Me, my two notebooks,
pens, and Stumpy the PDX
19 hours, 56 minutes into NaNoWriMo.
I currently have 945 words.
Is it a glorious, flawless novel so far? No way.
Am I having fun? Absolutely. Am I learning anything?
Being a perfectionist when it comes to my work, I have to continually remind myself, "It's okay. It's the first draft. It's just the first draft. It's okay... (repeat ad nauseam)" Because, after all, how are you going to reach 50,000 words in 30 days if you keep editing everything?? I wouldn't even be able to meet my daily quota of 1,667! It's incredibly hard not to fuss and tweak and edit, but I'm doing my very best to resist temptation and fleshly desire :)
So... anybody want to hear about the novel??
The working title is Red Crosse, (I might be calling it RC here on the blog) and the main character is the grandson of Sir George the Red Cross Knight. No, he's not St. George yet. Just Sir George.
**In case you don't know who St. George is**
There are two versions of the story; one is based on a knight named George during the Crusades who, as the legend goes, saved a town in Turkey from a dragon. This St. George from whom the story came was, I believe, a real person who was a martyr.
The other, which I base my character off of, is from Edmund Spenser's The Faerie Queene, Book One.
It is an allegorical poem, the first of six books, and was for Queen Elizabeth I.
(For those interested in this story, there is a great picture-book adaption by Trina Schart Hyman that I love. It's called St. George and the Dragon, and the illustrations are by Margaret Hodges.)
To put it even briefer, Saint George killed a dragon and saved people and is now the patron saint of England.
Everybody got that? Okay, sweet, moving on...
So, the working plot summary (read outline that I hope I will be able to follow during this literary madness):

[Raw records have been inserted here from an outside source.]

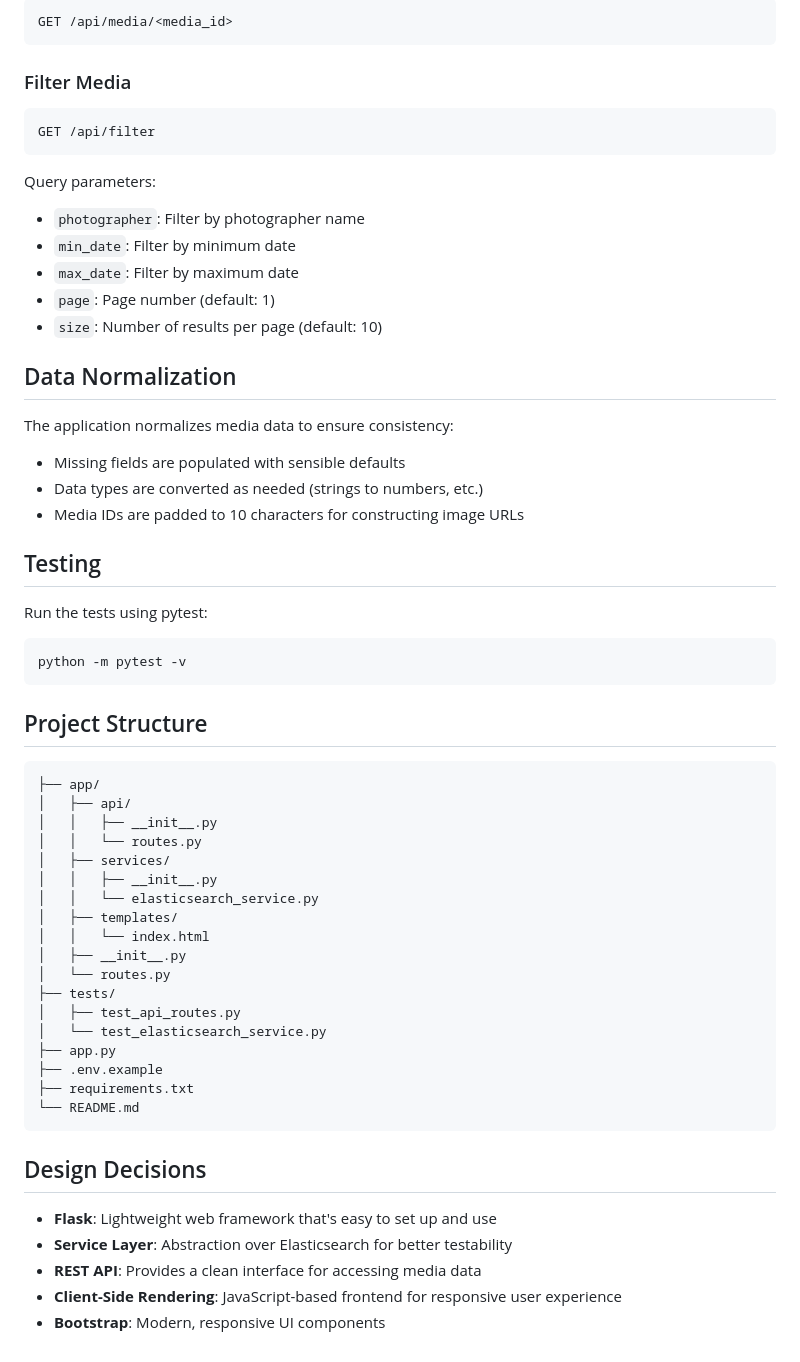
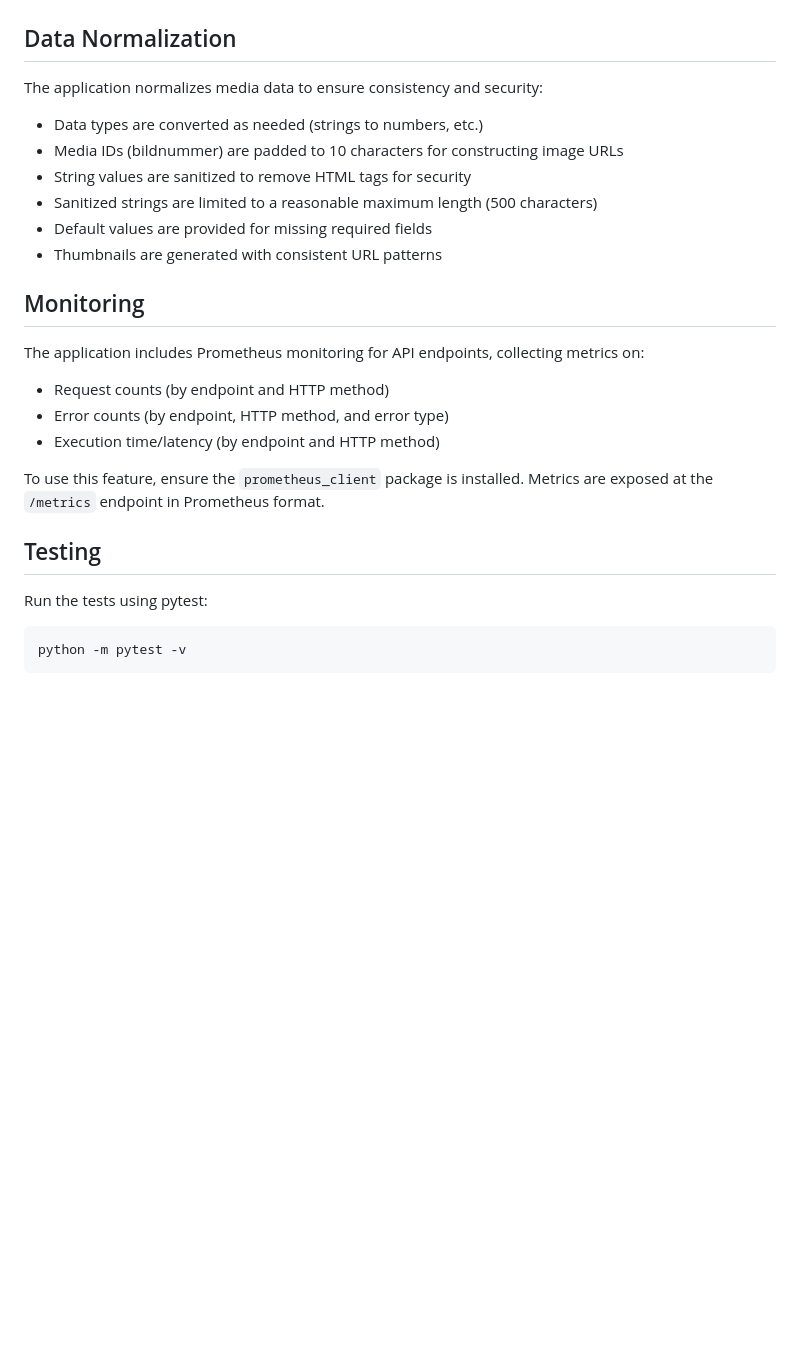
Before and after one commit to aletar89/imago-challenge, a Markdown page: README.md, the part around the change printed below. Drawn GitHub-style; blank space fills up the shorter version.

Commit message:
improve readme

````diff
--- a/README.md
+++ b/README.md
@@ -71,28 +71,25 @@ Query parameters:
 
-```
-GET /api/media/<media_id>
-```
-
-### Filter Media
-
-```
-GET /api/filter
-```
-
-Query parameters:
-- `photographer`: Filter by photographer name
-- `min_date`: Filter by minimum date
-- `max_date`: Filter by maximum date
-- `page`: Page number (default: 1)
-- `size`: Number of results per page (default: 10)
 
 ## Data Normalization
 
-The application normalizes media data to ensure consistency:
+The application normalizes media data to ensure consistency and security:
 
-- Missing fields are populated with sensible defaults
 - Data types are converted as needed (strings to numbers, etc.)
-- Media IDs are padded to 10 characters for constructing image URLs
+- Media IDs (bildnummer) are padded to 10 characters for constructing image URLs
+- String values are sanitized to remove HTML tags for security
+- Sanitized strings are limited to a reasonable maximum length (500 characters)
+- Default values are provided for missing required fields
+- Thumbnails are generated with consistent URL patterns
+
+## Monitoring
+
+The application includes Prometheus monitoring for API endpoints, collecting metrics on:
+
+- Request counts (by endpoint and HTTP method)
+- Error counts (by endpoint, HTTP method, and error type)
+- Execution time/latency (by endpoint and HTTP method)
+
+To use this feature, ensure the `prometheus_client` package is installed. Metrics are exposed at the `/metrics` endpoint in Prometheus format.
 
 ## Testing
 
@@ -101,34 +98,3 @@ Run the tests using pytest:
 ```
 python -m pytest -v
 ```
-
-## Project Structure
-
-```
-├── app/
-│   ├── api/
-│   │   ├── __init__.py
-│   │   └── routes.py
-│   ├── services/
-│   │   ├── __init__.py
-│   │   └── elasticsearch_service.py
-│   ├── templates/
-│   │   └── index.html
-│   ├── __init__.py
-│   └── routes.py
-├── tests/
-│   ├── test_api_routes.py
-│   └── test_elasticsearch_service.py
-├── app.py
-├── .env.example
-├── requirements.txt
-└── README.md
-```
-
-## Design Decisions
-
-- **Flask**: Lightweight web framework that's easy to set up and use
-- **Service Layer**: Abstraction over Elasticsearch for better testability
-- **REST API**: Provides a clean interface for accessing media data
-- **Client-Side Rendering**: JavaScript-based frontend for responsive user experience
-- **Bootstrap**: Modern, responsive UI components
````
Also changed, not shown: other parts of README.md (+21 -21 lines).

Set in the fairy-tale age of Britain, the grandson of St. George himself must confront the dragon that slew his father, and along the way he finds the security he needs in Jesus Christ.
Sorry it's so short. You'll hear more about the story as I write, I promise.
So... here's what I've learned so far...
1) Outlines are really good to have. Seriously; when you have to churn out a minimum of 1,667 a day and you don't have time to sit around and think, preparation really pays off. I've done everything from the one-sentence summary to the in-depth, detailed outline of a single scene.
2) Characterization can be difficult when you're trying to write as if you're NOT a 13-year-old, amateur novelist ;) I'm trying not to get hung up on my writing "voice" because I will be able to polish/edit/wrangle this draft after November is over. It takes a whole lot of self-control, though, let me tell you!
3) Watch the rhythm of your sentences. Read the last paragraph you wrote out to yourself. Are the syllables in each sentence pretty similar? Does the rhythm have some variety, or does each sentence sound just like the first?
4) Italian Wedding Soup for dinner is great for sparking creativity -- thanks Mom!
5) When you know that you can't afford time staring at the wall trying to think out your story, and even when you can afford to do it, stop. Just go, whip out your pen/pencil & notebook, or your laptop, and just start writing. Sometimes the best ideas come when you're flying by the seat of your pants (Mom-- and sometimes the best meals! :P)
I'm nervous-- nervous that I started writing this story, nervous as to what it will be, come Nov. 30th. But I'm also way thrilled. I have the barest of plot guidelines, and I'm wondering how close I will be able to stick to it this month. Even if I don't stick to the plan, I know it will be an exciting ride.
And also, something to look forward to: once I pass the 4,000 word mark, I'll post an excerpt! How fun is that??
Well, I regret to say I must bid you all adieu-- Treasure Planet music is blaring my ears, my notes are scattered across my desk, calling to me, and Word Document is bouncing up and down on the dock in anticipation. My literary adventure must resume!